* Stored entries:
[Start of section]

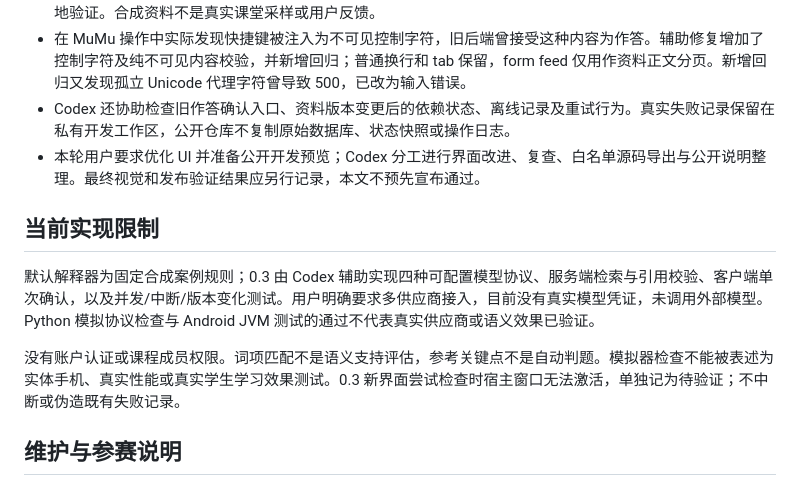
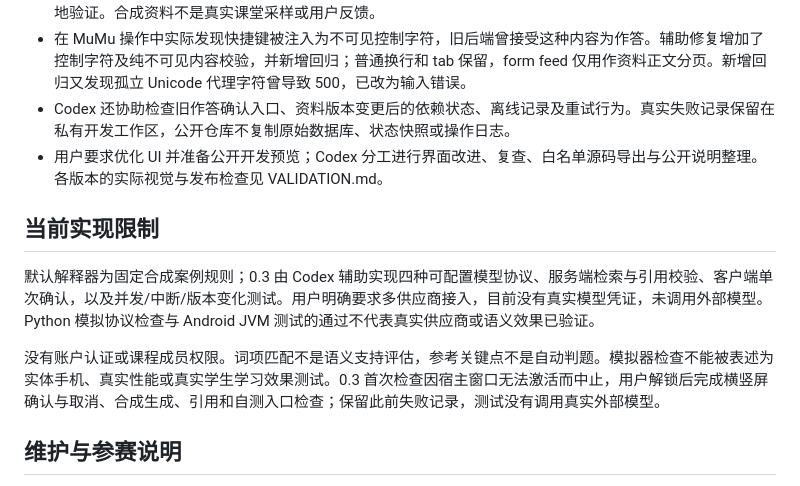
Before and after one commit to ChenYueqi2024/wenji, a Markdown page: docs/AI_DEVELOPMENT.md, the part around the change. Drawn GitHub-style.

```diff
--- a/docs/AI_DEVELOPMENT.md
+++ b/docs/AI_DEVELOPMENT.md
@@ -9,13 +9,13 @@
 - Codex 编写合成资源分配图材料和领域回归、HTTP smoke、Android 存储分块辅助测试，协助运行构建与本地验证。合成资料不是真实课堂采样或用户反馈。
 - 在 MuMu 操作中实际发现快捷键被注入为不可见控制字符，旧后端曾接受这种内容为作答。辅助修复增加了控制字符及纯不可见内容校验，并新增回归；普通换行和 tab 保留，form feed 仅用作资料正文分页。新增回归又发现孤立 Unicode 代理字符曾导致 500，已改为输入错误。
 - Codex 还协助检查旧作答确认入口、资料版本变更后的依赖状态、离线记录及重试行为。真实失败记录保留在私有开发工作区，公开仓库不复制原始数据库、状态快照或操作日志。
-- 本轮用户要求优化 UI 并准备公开开发预览；Codex 分工进行界面改进、复查、白名单源码导出与公开说明整理。最终视觉和发布验证结果应另行记录，本文不预先宣布通过。
+- 用户要求优化 UI 并准备公开开发预览；Codex 分工进行界面改进、复查、白名单源码导出与公开说明整理。各版本的实际视觉与发布检查见 VALIDATION.md。
 
 ## 当前实现限制
 
 默认解释器为固定合成案例规则；0.3 由 Codex 辅助实现四种可配置模型协议、服务端检索与引用校验、客户端单次确认，以及并发/中断/版本变化测试。用户明确要求多供应商接入，目前没有真实模型凭证，未调用外部模型。Python 模拟协议检查与 Android JVM 测试的通过不代表真实供应商或语义效果已验证。
 
-没有账户认证或课程成员权限。词项匹配不是语义支持评估，参考关键点不是自动判题。模拟器检查不能被表述为实体手机、真实性能或真实学生学习效果测试。0.3 新界面尝试检查时宿主窗口无法激活，单独记为待验证；不中断或伪造既有失败记录。
+没有账户认证或课程成员权限。词项匹配不是语义支持评估，参考关键点不是自动判题。模拟器检查不能被表述为实体手机、真实性能或真实学生学习效果测试。0.3 首次检查因宿主窗口无法激活而中止，用户解锁后完成横竖屏确认与取消、合成生成、引用和自测入口检查；保留此前失败记录，测试没有调用真实外部模型。
 
 ## 维护与参赛说明
 
```
Also changed, not shown: README.md (+8 -2 lines), docs/VALIDATION.md (+3 -1 lines), docs/images/model-citation-portrait.png (added), docs/images/model-consent-portrait.png (added), docs/images/model-consent-wide.png (added).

[End of section]

* What the task asks:
Set down every entry exactly as it appears, but skip the pictures.

* Task response:
Before and after one commit to ChenYueqi2024/wenji, a Markdown page: docs/AI_DEVELOPMENT.md, the part around the change. Drawn GitHub-style.

```diff
--- a/docs/AI_DEVELOPMENT.md
+++ b/docs/AI_DEVELOPMENT.md
@@ -9,13 +9,13 @@
 - Codex 编写合成资源分配图材料和领域回归、HTTP smoke、Android 存储分块辅助测试，协助运行构建与本地验证。合成资料不是真实课堂采样或用户反馈。
 - 在 MuMu 操作中实际发现快捷键被注入为不可见控制字符，旧后端曾接受这种内容为作答。辅助修复增加了控制字符及纯不可见内容校验，并新增回归；普通换行和 tab 保留，form feed 仅用作资料正文分页。新增回归又发现孤立 Unicode 代理字符曾导致 500，已改为输入错误。
 - Codex 还协助检查旧作答确认入口、资料版本变更后的依赖状态、离线记录及重试行为。真实失败记录保留在私有开发工作区，公开仓库不复制原始数据库、状态快照或操作日志。
-- 本轮用户要求优化 UI 并准备公开开发预览；Codex 分工进行界面改进、复查、白名单源码导出与公开说明整理。最终视觉和发布验证结果应另行记录，本文不预先宣布通过。
+- 用户要求优化 UI 并准备公开开发预览；Codex 分工进行界面改进、复查、白名单源码导出与公开说明整理。各版本的实际视觉与发布检查见 VALIDATION.md。
 
 ## 当前实现限制
 
 默认解释器为固定合成案例规则；0.3 由 Codex 辅助实现四种可配置模型协议、服务端检索与引用校验、客户端单次确认，以及并发/中断/版本变化测试。用户明确要求多供应商接入，目前没有真实模型凭证，未调用外部模型。Python 模拟协议检查与 Android JVM 测试的通过不代表真实供应商或语义效果已验证。
 
-没有账户认证或课程成员权限。词项匹配不是语义支持评估，参考关键点不是自动判题。模拟器检查不能被表述为实体手机、真实性能或真实学生学习效果测试。0.3 新界面尝试检查时宿主窗口无法激活，单独记为待验证；不中断或伪造既有失败记录。
+没有账户认证或课程成员权限。词项匹配不是语义支持评估，参考关键点不是自动判题。模拟器检查不能被表述为实体手机、真实性能或真实学生学习效果测试。0.3 首次检查因宿主窗口无法激活而中止，用户解锁后完成横竖屏确认与取消、合成生成、引用和自测入口检查；保留此前失败记录，测试没有调用真实外部模型。
 
 ## 维护与参赛说明
 
```
Also changed, not shown: README.md (+8 -2 lines), docs/VALIDATION.md (+3 -1 lines), docs/images/model-citation-portrait.png (added), docs/images/model-consent-portrait.png (added), docs/images/model-consent-wide.png (added).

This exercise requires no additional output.